Granite: This igneous rock has crystals or grains of visible size, consisting of quartz and feldspar. Granite is normally specified as polished (mirror gloss) or honed (dull sheen). It is harder than marble and less susceptible to etching, making it difficult to scratch. It is often used for floors because it holds up well to foot traffic. It is also used for countertops because it can take heat up to 500 degrees Fahrenheit. Granite is found in Italy, Brazil, Peru, India, and in the northeastern and western mountains of the United States.
Serpentine: Erroneously called “green marble, ” this igneous rock's color ranges from yellow-green to golden-brown, or black. Serpentine consists of magnesium iron silicate hydroxide. In a fibrous form it is asbestos. Normally, serpentine is used in interiors rather than exteriors because it does not stand up well to water.
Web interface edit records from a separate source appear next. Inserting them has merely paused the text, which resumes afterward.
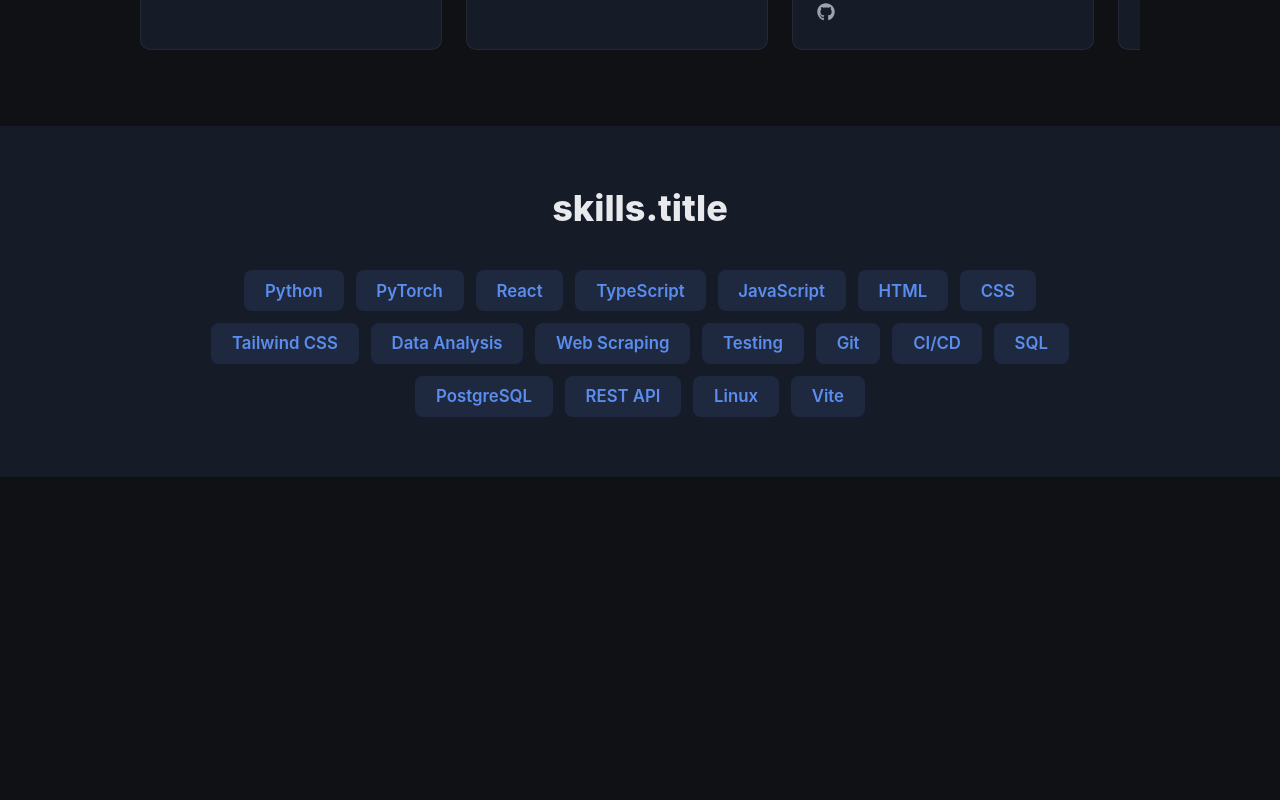
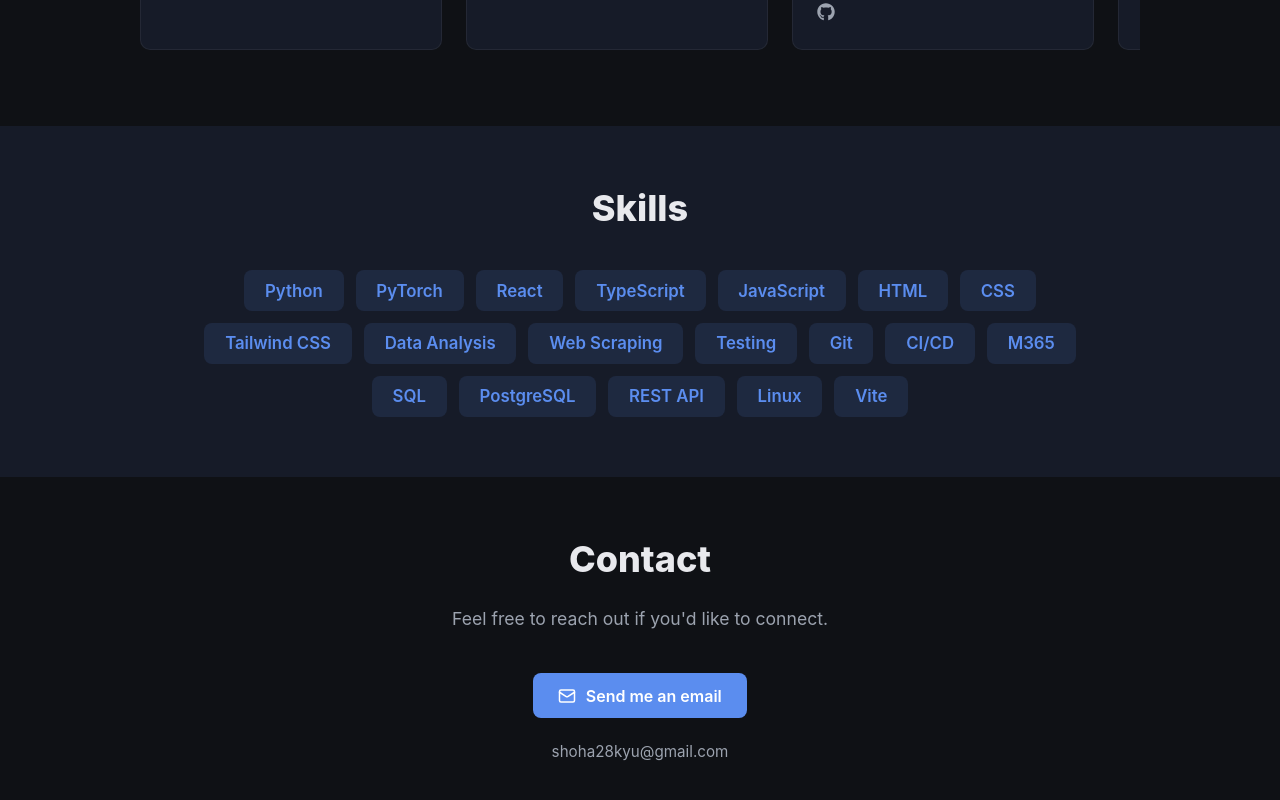
Before and after one commit to Shoha28/Portfolio, a React (Vite) app: page / in a window 1280 px wide. Shown: the part 1404-2204 px from the top of the page. Before the commit the page ends 1881 px from the top, so only its background shows below. Built offline with nearby package versions, Linux system fonts and the light colour scheme.

Commit message:
Contact Section

```diff
--- a/src/App.tsx
+++ b/src/App.tsx
@@ -4,6 +4,8 @@ import About from "./components/About/About";
 import Works from "./components/Works/Works";
 import Skills from "./components/Skills/Skills";
 import BackToTop from "./components/BackToTop/BackToTop";
+import Contact from "./components/Contact/Contact";
+
 export default function App() {
   return (
     <>
@@ -13,6 +15,7 @@ export default function App() {
       <Works></Works>
       <Skills></Skills>
       <BackToTop></BackToTop>
+      <Contact></Contact>
     </>
   );
 }
--- /dev/null
+++ b/src/components/Contact/Contact.css
@@ -0,0 +1,57 @@
+.contact-container {
+  display: flex;
+  justify-content: center;
+  padding: calc(var(--space-lg) * 1.5) var(--space-md);
+  background-color: var(--bg-primary);
+}
+
+.contact-content {
+  max-width: 600px;
+  width: 100%;
+  text-align: center;
+}
+
+.contact-title {
+  font-family: var(--font-sans);
+  font-size: 2.25rem;
+  font-weight: 800;
+  color: var(--text-primary);
+  margin: 0 0 var(--space-md) 0;
+}
+
+.contact-text {
+  font-family: var(--font-sans);
+  font-size: 1.1rem;
+  color: var(--text-secondary);
+  line-height: 1.6;
+  margin: 0 0 var(--space-lg) 0;
+}
+
+.contact-btn {
+  display: inline-flex;
+  align-items: center;
+  gap: 0.6rem;
+  font-family: var(--font-sans);
+  font-size: 1rem;
+  font-weight: 600;
+  color: #ffffff;
+  background-color: var(--accent-primary);
+  padding: 0.8rem 1.6rem;
+  border-radius: 8px;
+  text-decoration: none;
+  transition:
+    transform 0.2s ease,
+    opacity 0.2s ease;
+}
+
+.contact-btn:hover {
+  transform: translateY(-2px);
+  opacity: 0.9;
+}
+
+.contact-email {
+  font-family: var(--font-sans);
+  font-size: 0.95rem;
+  color: var(--text-secondary);
+  margin-top: var(--space-md);
+}
--- /dev/null
+++ b/src/components/Contact/Contact.tsx
@@ -0,0 +1,24 @@
+import { useTranslation } from "react-i18next";
+import { Mail } from "lucide-react";
+import "./Contact.css";
+
+export default function Contact() {
+  const { t } = useTranslation();
+  const email = "shoha28kyu@gmail.com";
+
+  return (
+    <section id="contact" className="contact-container">
+      <div className="contact-content">
+        <h2 className="contact-title">{t("contact.title")}</h2>
+        <p className="contact-text">{t("contact.text")}</p>
+
+        <a href={`mailto:${email}`} className="contact-btn">
+          <Mail size={18} />
+          {t("contact.cta")}
+        </a>
+
+        <p className="contact-email">{email}</p>
+      </div>
+    </section>
+  );
+}
--- a/src/components/Skills/Skills.tsx
+++ b/src/components/Skills/Skills.tsx
@@ -15,6 +15,7 @@ const skills: string[] = [
   "Testing",
   "Git",
   "CI/CD",
+  "M365",
   "SQL",
   "PostgreSQL",
   "REST API",
--- a/src/i18n/de.json
+++ b/src/i18n/de.json
@@ -34,5 +34,13 @@
       "title": "Bank",
       "description": "Ein interaktives JS-basiertes Webprojekt, das die Oberfläche eines Banksystems simuliert, gebaut mit HTML und Tailwind CSS."
     }
+  },
+  "skills": {
+    "title": "Kenntnisse"
+  },
+  "contact": {
+    "title": "Kontakt",
+    "text": "Schreib mir gerne, wenn du in Kontakt treten möchtest.",
+    "cta": "Schick mir eine E-Mail"
   }
 }
--- a/src/i18n/en.json
+++ b/src/i18n/en.json
@@ -34,5 +34,13 @@
       "title": "Bank",
       "description": "An interactive JS-based web project simulating a banking system's interface, built with HTML and Tailwind CSS."
     }
+  },
+  "skills": {
+    "title": "Skills"
+  },
+  "contact": {
+    "title": "Contact",
+    "text": "Feel free to reach out if you'd like to connect.",
+    "cta": "Send me an email"
   }
 }
```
Malachite: This igneous rock varies in color from light to dark green. It is usually highly polished and used for accents such as fireplace trim. Malachite comes from Africa, Russia, Australia, and the United States.